Since the ancient world often worshiped the sun, God’s role as creator of light is stressed.
Eventually, he will make the sun unnecessary ( Isa 60:19–20 ).
Light is frequently used as an indicator of time, separating day from night ( Gen 1:5 ).
The emphasis is on the shining of the sun in the early morning ( Gen 44:3 ; Jud 16:2 ), so that “light” can sometimes be translated “dawn” ( Neh 8:3 ).
A distinction may be drawn between “daybreak” and the “daylight” that follows ( Jud 19:26 ) the rising of the sun ( Isa 60:1–3 ).
Amos ( 8:9 ) mentions a judgment of darkness that will strike Israel “in broad daylight.”
Light is of course associated with light-bearing bodies, but it is distinct from them, as seen in its creation apart from the luminaries ( Gen 1:3 ).
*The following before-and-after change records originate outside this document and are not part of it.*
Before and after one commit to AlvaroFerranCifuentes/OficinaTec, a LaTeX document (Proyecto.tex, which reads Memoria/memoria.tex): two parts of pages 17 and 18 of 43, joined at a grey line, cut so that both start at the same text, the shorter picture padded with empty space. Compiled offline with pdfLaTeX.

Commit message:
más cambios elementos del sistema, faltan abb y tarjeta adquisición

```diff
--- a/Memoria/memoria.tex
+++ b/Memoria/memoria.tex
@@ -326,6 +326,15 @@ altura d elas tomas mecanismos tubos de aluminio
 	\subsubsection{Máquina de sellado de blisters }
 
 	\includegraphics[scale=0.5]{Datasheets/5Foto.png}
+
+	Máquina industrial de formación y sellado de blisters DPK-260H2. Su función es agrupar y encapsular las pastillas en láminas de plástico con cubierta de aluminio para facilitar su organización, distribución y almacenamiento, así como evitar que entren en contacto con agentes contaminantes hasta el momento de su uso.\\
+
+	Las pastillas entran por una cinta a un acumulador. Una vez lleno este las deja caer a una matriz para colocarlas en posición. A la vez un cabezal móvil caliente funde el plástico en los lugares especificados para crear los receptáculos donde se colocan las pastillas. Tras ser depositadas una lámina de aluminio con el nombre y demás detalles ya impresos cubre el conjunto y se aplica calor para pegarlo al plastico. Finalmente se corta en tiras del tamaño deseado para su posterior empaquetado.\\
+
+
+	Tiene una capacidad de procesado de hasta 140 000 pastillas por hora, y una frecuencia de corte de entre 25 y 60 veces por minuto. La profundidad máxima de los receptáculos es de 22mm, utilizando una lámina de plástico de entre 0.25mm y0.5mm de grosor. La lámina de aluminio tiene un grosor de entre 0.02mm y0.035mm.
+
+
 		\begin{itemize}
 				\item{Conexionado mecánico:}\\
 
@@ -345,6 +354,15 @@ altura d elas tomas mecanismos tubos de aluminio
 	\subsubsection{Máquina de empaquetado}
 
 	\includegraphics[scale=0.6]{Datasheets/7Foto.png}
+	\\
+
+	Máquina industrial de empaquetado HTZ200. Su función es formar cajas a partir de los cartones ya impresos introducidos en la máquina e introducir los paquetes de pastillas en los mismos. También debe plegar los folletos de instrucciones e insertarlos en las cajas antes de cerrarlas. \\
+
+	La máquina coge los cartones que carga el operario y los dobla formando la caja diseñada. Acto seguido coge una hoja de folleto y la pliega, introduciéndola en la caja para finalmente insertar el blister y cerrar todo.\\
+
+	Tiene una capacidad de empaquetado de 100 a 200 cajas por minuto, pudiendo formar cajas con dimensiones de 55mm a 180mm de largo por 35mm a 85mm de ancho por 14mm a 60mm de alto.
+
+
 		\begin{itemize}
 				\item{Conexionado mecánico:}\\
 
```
The sun and the moon are the “greater light” and the “lesser light” ( Gen 1:16 : Ps 136:7 ), and the stars are closely associated as “stars of light” ( Ps 148:3 ).
“Every passage that speaks of the shining (/ ˒ôr/ in the Hiphil) or the light (/ ˒ôr/ ) of the sun ( Gen 1:14–16 ; Isa 30:20 ; 60:19 ; Jer 31:35 ; Ezk 32:8 ; Ps 136:7–9 ) also refers to the light of the moon and sometimes also of the stars” ( TDOT , I, p. 151).
These heavenly luminaries are an integral part of the wonder of the cosmos as founded by the Creator and serve as a clock to regulate the seasons ( Gen 1:14 ; Ps 104:19 ; Jer 31:35f .).
The ot avoids isolating the sun as “the light” lest the Hebrews succumb to the tendency to worship it (cf.
Job 31:26–27 ).
Another of God’s lights was the pillar of fire that illumined the night for the Israelites during the wilderness wanderings ( Ex 13:21 ; Ps 105:39 ).
This was probably more awesome than lightning, which also displayed the glory of God ( Ps 77:18 [H 19 ]: 97:4 ; Job 36:32 ).
Manmade lights included the sacred lampstand in the tabernacle ( Num 4:9 , 16 ; 8:2 ) which cast its light in the holy place.
Lamps burning olive oil were highly valued for use in people’s homes ( Prov 13:9 ).
/˒ôr/ is used metaphorically when a person’s face or the eyes are viewed as light-bearing objects.
Sometimes literal eyesight is intended ( Ps 38:10 [H 11 ], probably also the difficult I Sam 14:27 ), but more often the “light of the face” refers to a cheerful face expressing good will ( Job 29:24 ).
The favor of a king is seen in his face ( Prov 16:15 ), and “the light of God’s face” indicates divine approval ( Ps 44:3 [H 4 ]; 89:15 [H 16 ]).
In the famous priestly blessing of Num 6:25 , the Hiphil stem of the verb is used in a similar context: “The Lord make his face to shine upon you, and be gracious to you.”
This time-honored expression occurs five times in the Psalms, invoking God’s saving and restoring presence on behalf of his servants ( Ps 31:16 [H 17 ]; 67:1 [H 2 ]; 80:3 , 7 , 19 [H 80:4, 8, 20 ]; 119:135 ).
In Dan 9:17 the great statesman implores the Lord of mercy to let his face shine upon his sanctuary and reverse the desolate conditions in Jerusalem.
The expression finds a parallel in Ugaritic, “the countenace of the sun shines upon me,” meaning “I enjoy the favor of the king.”
Light can also symbolize general “life” or “prosperity.”
“To see the light” is “to be born” ( Job 3:16 ), and the “light of life” is a poetic reference to being alive ( Job 33:30 ; Ps 56:13 [H 14 ]).
Some, however, contend that this compound should be rendered “the land of the living” because this is the meaning of the word in Phoenician.
It makes excellent sense in such passages as Job 33:30 .
The word “land” is found in Ps 116:9 , a close parallel to Ps 56:13 [H 14 ].
Dahood (/ Psalms, I, II/ in AB ) suggests the meaning “land of eternal life.”